Eyzenberg Greencap, a joint venture between Eyzenberg & Co and Nuveen’s Greenworks program, believes there is interest from borrowers who want a one-stop solution for construction and C-PACE financing.
C-PACE is a lending program in 36 states designed to encourage property owners to make their buildings more green. Unlike traditional loans, C-PACE financings are paid back at the same time as a borrower’s property taxes, and the loan is attached to the building even after it is sold. The financings are often used for energy efficient retrofits and renovations. Borrowers hope the improvements financed will lower maintenance costs and make their building more attractive in the long run, Eyzenberg said.
The program is not for all borrowers but can be extremely beneficial for some. “C-PACE can fill the gap between senior debt and equity at lower pricing than alternative capital structures like mezzanine debt or preferred and common equity,” Eyzenberg said.
C-PACE can be especially useful for property owners since special assessments taxes are treated as an operating expense, giving the option for them to be passed on to tenants and/or guests, Eyzenberg said.
“For low-yield development markets like New York, DC, or Miami it’s harder to make C-PACE work in a capital stack since leverage is usually cashflow constrained. However, it does make sense if it’s used to blend down the aggregate cost of capital from a more expensive debt fund,” he added.
Lenders are still gaining comfort with C-PACE financing, with Eyzenberg noting that banks and debt funds are the most active at this point.
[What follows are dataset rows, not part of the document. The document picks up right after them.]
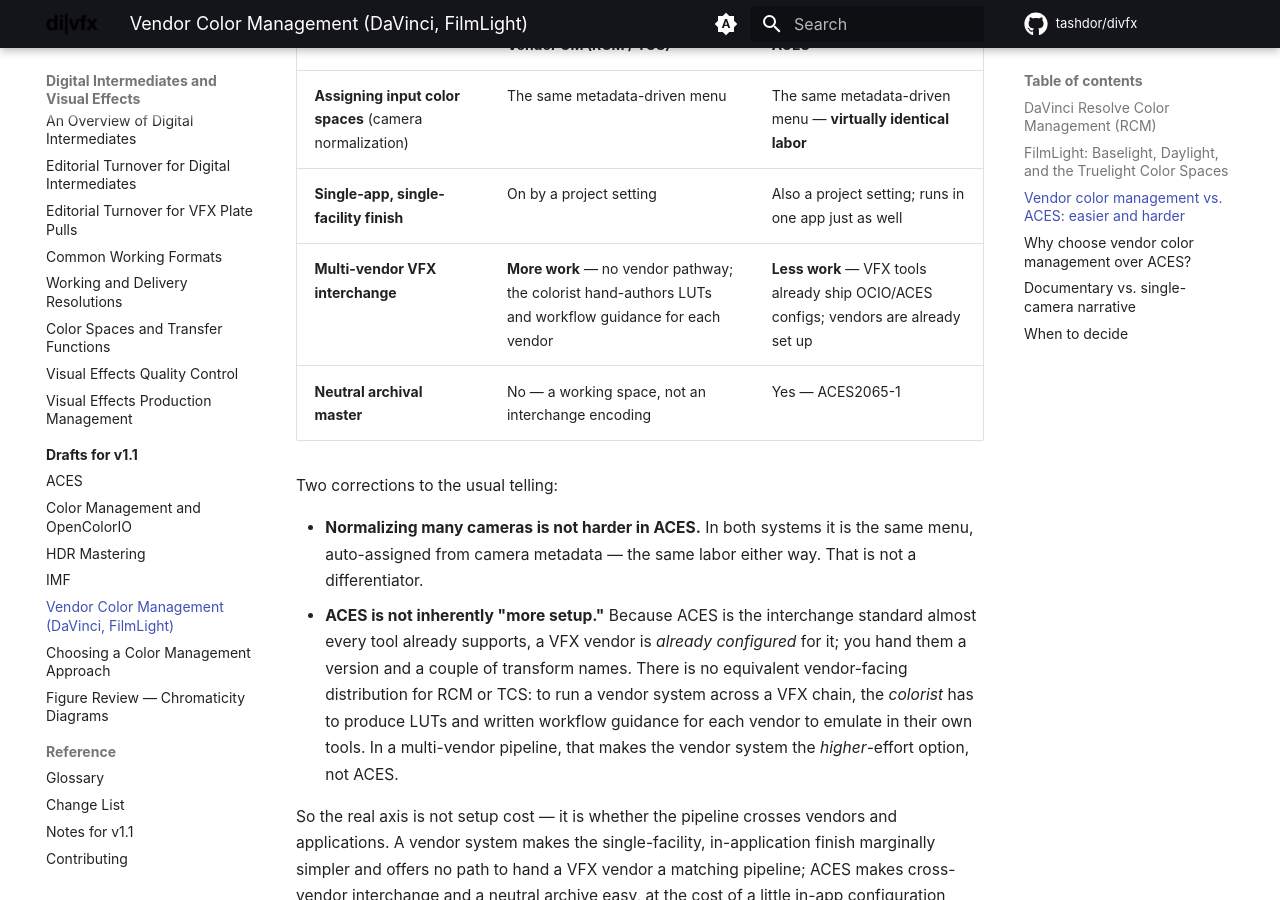
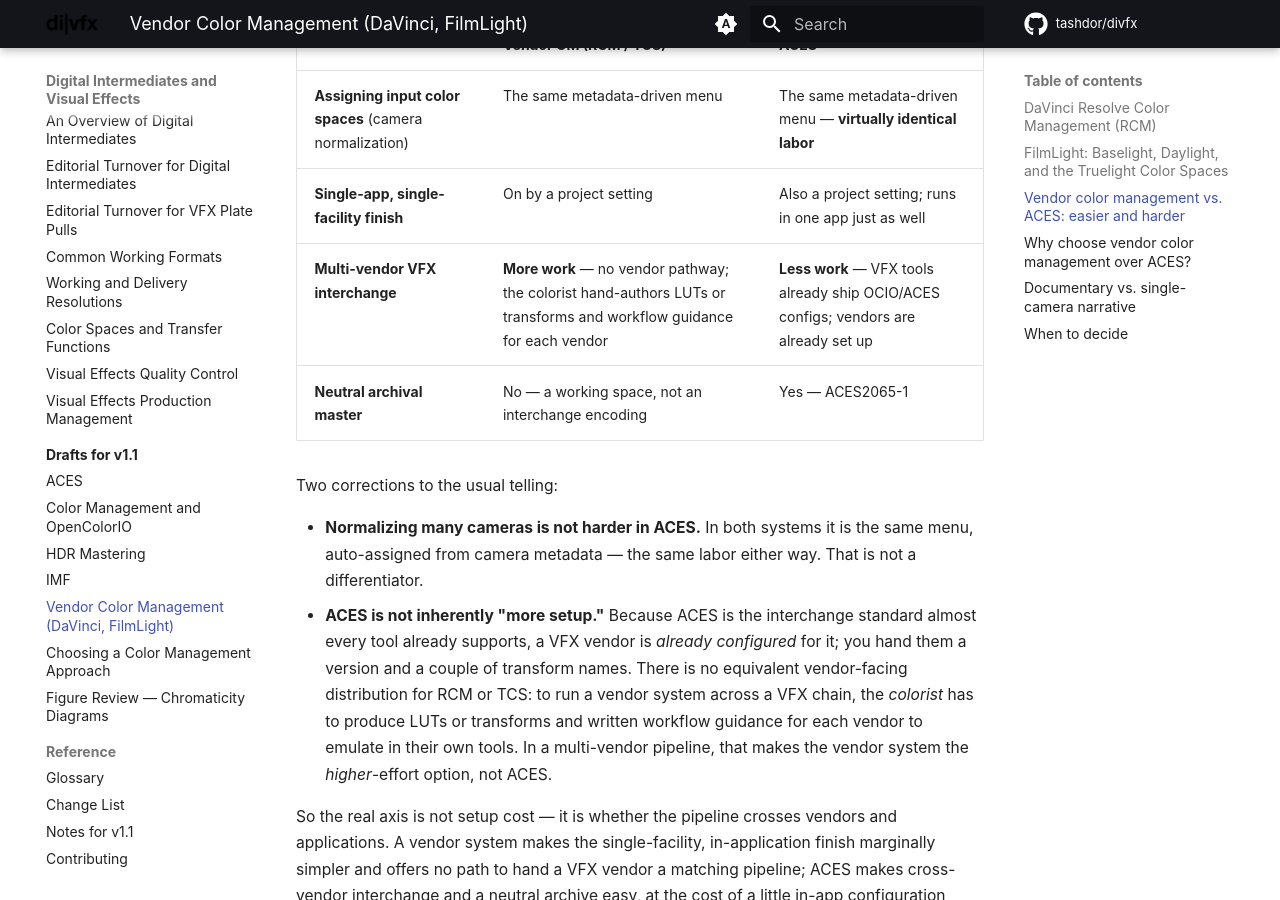
Before and after one commit to tashdor/divfx, an MkDocs documentation site: the page built from docs/drafts/vendor-color-management.md, in a window 1280 px wide and 900 px high, scrolled down 3919 px. Built offline with MkDocs 1.6.1 and Material for MkDocs 9.7.7, drawn with Linux system fonts in a browser that asks for light colours; comment, search, counter and statistics services are not loaded; the version menu is left out.

Commit message:
Vendor CM: "LUTs" -> "LUTs or transforms" in the vendor-onboarding effort points
Co-Authored-By: Claude Opus 4.8 <noreply@anthropic.com>

```diff
--- a/docs/drafts/vendor-color-management.md
+++ b/docs/drafts/vendor-color-management.md
@@ -145,7 +145,7 @@ reverses in the one that matters:
 | --- | --- | --- |
 | **Assigning input color spaces** (camera normalization) | The same metadata-driven menu | The same metadata-driven menu — **virtually identical labor** |
 | **Single-app, single-facility finish** | On by a project setting | Also a project setting; runs in one app just as well |
-| **Multi-vendor VFX interchange** | **More work** — no vendor pathway; the colorist hand-authors LUTs and workflow guidance for each vendor | **Less work** — VFX tools already ship OCIO/ACES configs; vendors are already set up |
+| **Multi-vendor VFX interchange** | **More work** — no vendor pathway; the colorist hand-authors LUTs or transforms and workflow guidance for each vendor | **Less work** — VFX tools already ship OCIO/ACES configs; vendors are already set up |
 | **Neutral archival master** | No — a working space, not an interchange encoding | Yes — ACES2065-1 |
 
 Two corrections to the usual telling:
@@ -155,7 +155,7 @@ Two corrections to the usual telling:
 - **ACES is not inherently "more setup."** Because ACES is the interchange standard almost every
   tool already supports, a VFX vendor is *already configured* for it; you hand them a version and a
   couple of transform names. There is no equivalent vendor-facing distribution for RCM or TCS: to
-  run a vendor system across a VFX chain, the *colorist* has to produce LUTs and written workflow
+  run a vendor system across a VFX chain, the *colorist* has to produce LUTs or transforms and written workflow
   guidance for each vendor to emulate in their own tools. In a multi-vendor pipeline, that makes the
   vendor system the *higher*-effort option, not ACES.
 
```
Also changed, not shown: docs/drafts/color-management-comparison.md (+1 -1 lines).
The agencies and commercial mortgage-backed securities conduits are still getting up to speed.